ZANU-PF oiling its violence machinery, targets churches in propaganda drive


    Zimbabwe Briefing can today confirm that Muzarabani South MP, Edward Raradza has been intimidating residents of his area and other surrounding areas to vote for ZANU-PF or else risk being victimised. While elections remain impossible this year – at least not before all the necessary conditions are in place – the sequence is mostly likely to begin with a referendum in the aftermath of the constitution-making process followed by general elections.


    On February 29 this year, Raradza told a crowd in Muzarabani that going into referendum was no laughing matter and that ZANU-PF could still do what it wants since nothing could stop it. He then warned the crowd that the party had war veterans and youth militia stand ready to pounce on anyone who would go against the grain and show support for opposition parties, mainly the Movement for Democratic Change (MDC).

    “We will protect this party [ZANU-PF] and if we hear any talk of MDC there will be no forgiveness. We have previously forgiven you [for sup-porting the MDC] but if you continue on this path, we have no option but to take necessary measures,” he said. Raradza went on to threaten the headman of the village in which the meeting was taking place.

    “If we hear that the headman has allowed the MDC to hold a meeting in this place, there will be consequences,” he said. The MP, who some reports have been placed at Chaona in Mazowe North on May 5, 2008, the day many people were attacked, also told the crowd that ZANU PF was willing to bring them food and projects as it had done previously. The party has a consistent record of using food and promises of life-changing projects as campaign tools to lure voters. He also said such – food and projects – ought to be used to lure opposition supporters to ZANU PF so that they could be able to vote and that was the only way they could benefit.

    “Go and tell those MDC supporters who are not here that this is what MP Raradza has said.” The MP then made a comment on the violence that was flaring in Harare, especially in the high-density suburb of Mbare.

    “These days if you read the newspapers, they say “Harare is on Fire”. It’s true, some houses are on fire,” he said putting to rest any doubts that ZANU-PF was behind that violence in Harare.
    But it is how religion is being increasingly used by ZANU-PF that is telling of how the party desires to use religion, Christianity especially, to legitimise violence. At the same meeting, Rarardza invoked religion to help his audience understand better. “Even with God, when some people wanted to usurp power that did not belong to them, He told them to repent but when they eventually thought of doing so, it was too late and they were swallowed by the ground on which they stood on and were buried alive,” he said.

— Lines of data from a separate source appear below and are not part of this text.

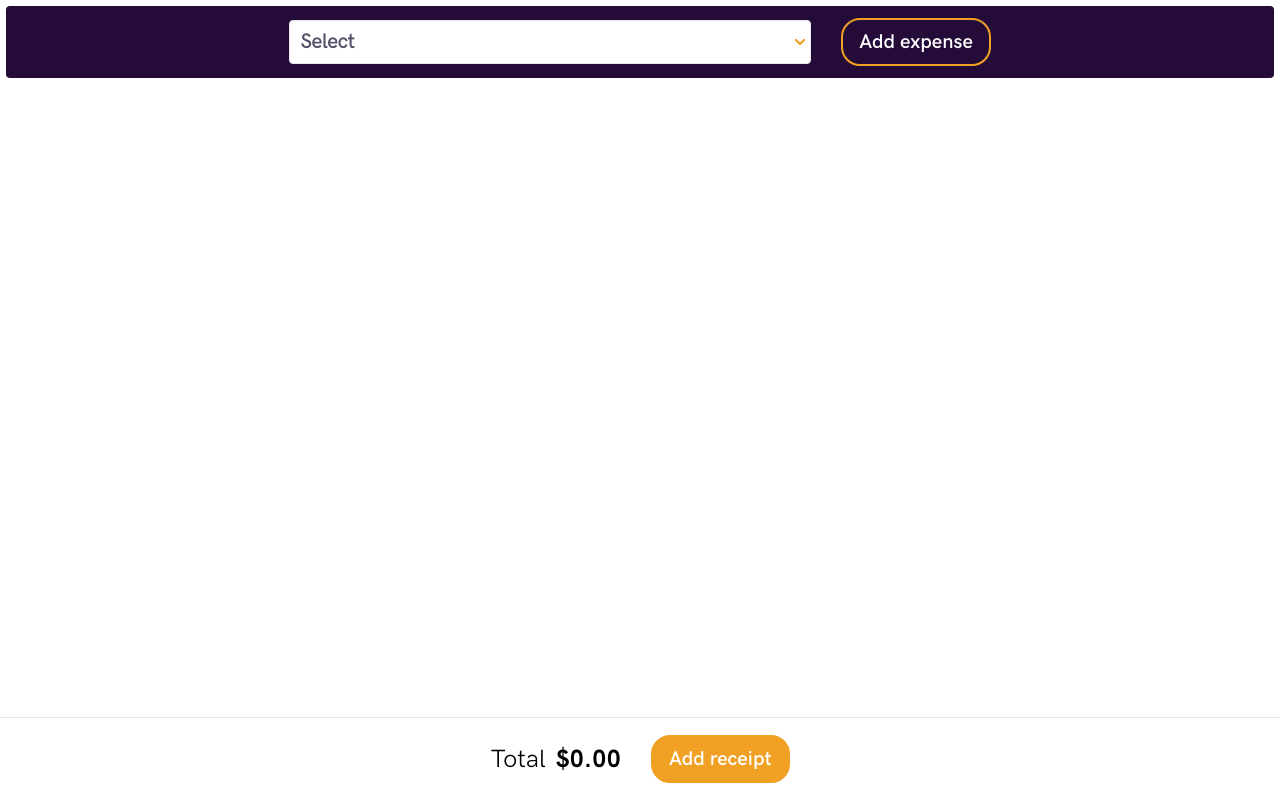
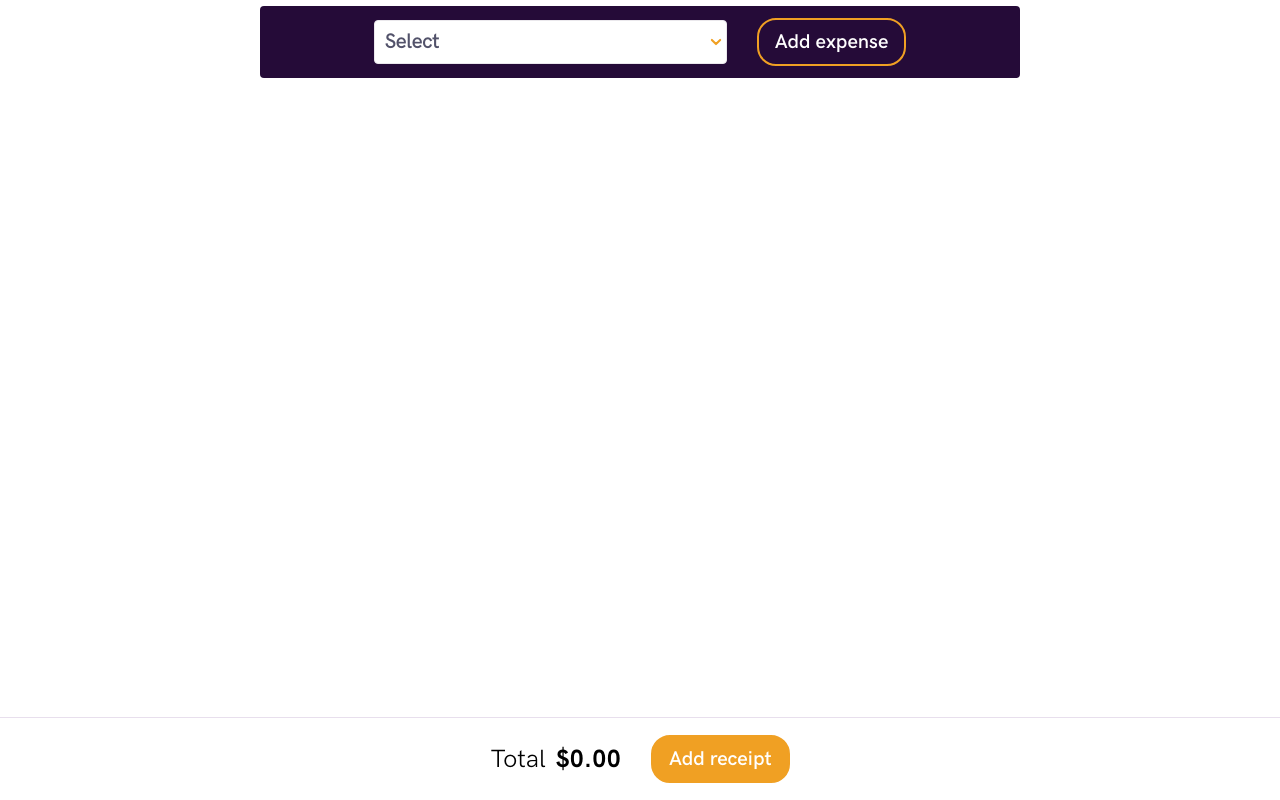
Before and after one commit to Daimonke/receipts_app, a React (Vite) app: page / in a window 1280 px wide. Both pictures are taken after a click on the button "Add receipt". Built offline with nearby package versions, Linux system fonts and the light colour scheme.

Commit message:
ExpenseNav styling

```diff
--- a/src/components/main/ExpensesNav.tsx
+++ b/src/components/main/ExpensesNav.tsx
@@ -47,7 +47,7 @@ const ExpensesNav = ({ receipt }: Props) => {
     });
   }, [rows]);
   return (
-    <>
+    <div>
       <nav className="expensesNav">
         <Select />
         <Button variant="outlined" onClick={addRow}>
@@ -55,7 +55,7 @@ const ExpensesNav = ({ receipt }: Props) => {
         </Button>
       </nav>
       {rows.length > 0 && <ExpenseBody rows={rows} handleRows={handleRows} />}
-    </>
+    </div>
   );
 };
 
--- a/src/index.css
+++ b/src/index.css
@@ -120,8 +120,10 @@ footer {
 main {
   display: flex;
   flex-direction: column;
-  gap: 10px;
+  gap: 20px;
   height: 100%;
+  max-width: 760px;
+  margin: 0 auto;
 }
 
 .divider {
@@ -131,6 +133,7 @@ main {
 }
 
 .expense-body {
+  margin-top: 4px;
   padding: 10px;
   background-color: #F4EEF7;
   border-radius: 4px;
```
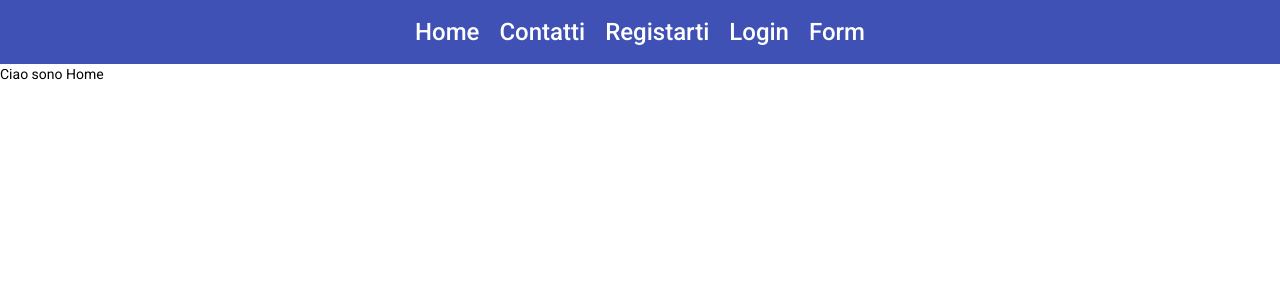
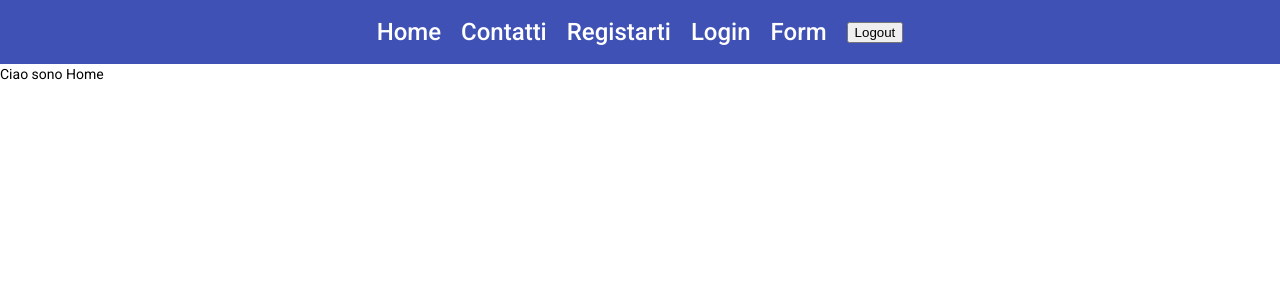
Before and after one commit to Amin23ElKassimi/angular-form, an Angular app: page / in a window 1280 px wide. Shown: the top 300 px of the page. Built offline with nearby package versions, Linux system fonts and the light colour scheme.

Commit message:
- Logout implementato

```diff
--- a/src/app/app.component.html
+++ b/src/app/app.component.html
@@ -7,6 +7,7 @@
     <a routerLink="/signup">Registarti</a>
     <a routerLink="/signin">Login</a>
     <a routerLink="/form">Form</a>
+    <button (click)="exit()">Logout</button>
   </div>
 </mat-toolbar>
 
--- a/src/app/app.component.ts
+++ b/src/app/app.component.ts
@@ -16,7 +16,7 @@ export class AppComponent implements OnInit {
 
   ngOnInit(): void {
 
-    // Se lutente e' salvato nello storage ripolpami la variabile
+    // Se lutente e' salvato nello storage ripolpami la variabile ogni volta che si aggiorna
     if (localStorage.getItem('user')) {
       const user = JSON.parse(localStorage.getItem("user"))
       this.authservice.createUser(user.email, user.id, user._token, user._expirationDate)
@@ -24,6 +24,9 @@ export class AppComponent implements OnInit {
 
   }
 
+  exit() {
+    this.authservice.signOut()
+  }
 
 
 
--- a/src/app/auth/auth.service.ts
+++ b/src/app/auth/auth.service.ts
@@ -35,6 +35,13 @@ export class AuthService {
     return this.http.post(this.signInUrl, body)
   }
 
+  signOut() {
+    // Header, body
+    this.isLoggedIn = false,
+      this.user = null,
+      localStorage.removeItem('user')
+  }
+
   createUser(email: string, id: string, token: string, expirationdate: Date) {
     this.user = new User(email, id, token, expirationdate)
   }
--- a/src/app/components/signin/signin.component.ts
+++ b/src/app/components/signin/signin.component.ts
@@ -32,6 +32,8 @@ export class SigninComponent implements OnInit {
         // Create the user object with the correct expiration date
         this.authservice.createUser(data.email, data.localId, data.idToken, expirationDate);
 
+        // Firebase ci risponde con dei dati relativi all'user che ha effettuato l'accesso noi dobbiamo buttarli nel localstorage
+
         // Store user information in localStorage
         localStorage.setItem('user', JSON.stringify(this.authservice.user));
 
```
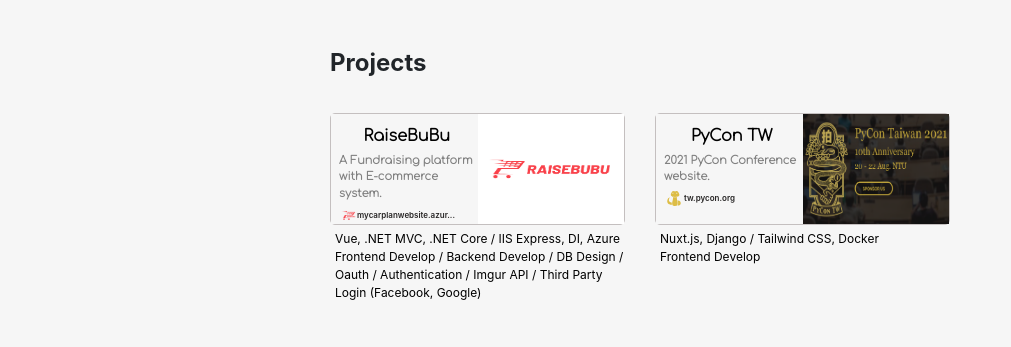
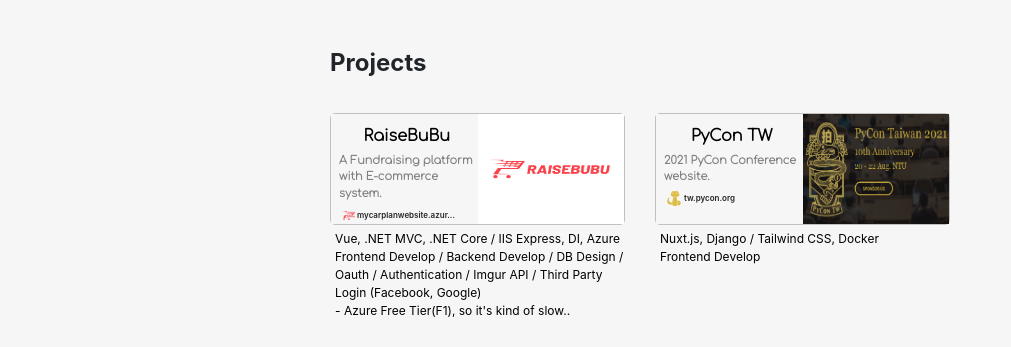
Before and after one commit to linooohon/Portfolio, a plain HTML site: page portfolio.html in a window 1280 px wide. Shown: the part 595-942 px from the top of the page, without its empty margins (0-1011 px from the left). Drawn offline with nearby package versions, Linux system fonts and the light colour scheme; grey boxes are pictures that could not be loaded; a web font is replaced by a local one.

Commit message:
Update: the content of the profile

```diff
--- a/portfolio.html
+++ b/portfolio.html
@@ -148,6 +148,7 @@
                             <p>Vue, .NET MVC, .NET Core / IIS Express, DI, Azure</p>
                             <p>Frontend Develop / Backend Develop / DB Design / Oauth / Authentication / Imgur API /
                                 Third Party Login (Facebook, Google)</p>
+                            <p>- Azure Free Tier(F1), so it's kind of slow..</p>
                         </div>
                     </div>
                     <div class="col-12 col-sm-12 col-md-6 mb-5">
```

    And added: “Jesus, too, beat up people in the temple so we are not the first to beat up people.”
    Some of the Vadzidzi VaJehovah (Followers of Jehovah) African apostolic sect is one that has also swallowed the ZANU-PF strategy to use religion for political ends hook, line and sinker.
    Own investigations by Zimbabwe Briefing on three sects in late 2010 and early 2011 reveal that they are using President Robert Gabriel Mugabe to represent the Angel Gabriel. Songs have even been composed which speak to this.

    One such song goes: Gabriel will rule all over Africa/Gabriel will rule all over Africa. And a typical sermon – also heard went as follows: “Gabriel is supreme and is the carrier of the blood of Jesus [Christ] so we can’t abandon him. In this gathering we always say “Forward with R.G Mubabe and you also agree that it so, right?” said the minister and the congregation agrees with him.
    He goes on: “Who really is Gabriel? Is he not the president?” Again, the congregation agreed that it was indeed so.

    Then: “For him [Mugabe] to be named Gabriel, were there no other names to give him? He is the anointed one. He was even ordained by Mbuya Nehanda (spirit medium and protagonist of the first uprising against colonial rule in the 1890s) as somebody who was fit to govern Zimbabwe and not those we are being given today.”

    In Epworth, near Harare the minister was heard saying the church with largest number of ZANU-PF Chairpersons was his.

    “As we are gathered here, the leaders [in ZANU-PF] know that we all belong to the party and that even anything to do with sport such as football was also a part of the party. Forward with ZANU-PF! Forward with our land! Down with those who do not support this,” he says and the congregation agrees with him.

    In Mudzi North, the preacher was heard saying: “We are sorry for some of our black colleagues who meet and work with white people. It’s now time to decide whether we let the country go [to sell-outs] or we guard it.” The congregation then breaks out in song saying Gabriel will rule all over Africa.
    It is highly unlikely that Zimbabwe will go to elections soon but an upcoming SADC extra-ordinary summit on Zimbabwe should shed more light on how the body feels about Zimbabwe’s state of preparedness to go to the polls. Meanwhile, ZANU PF is in election mode and is continuing its campaign across Zimbabwe.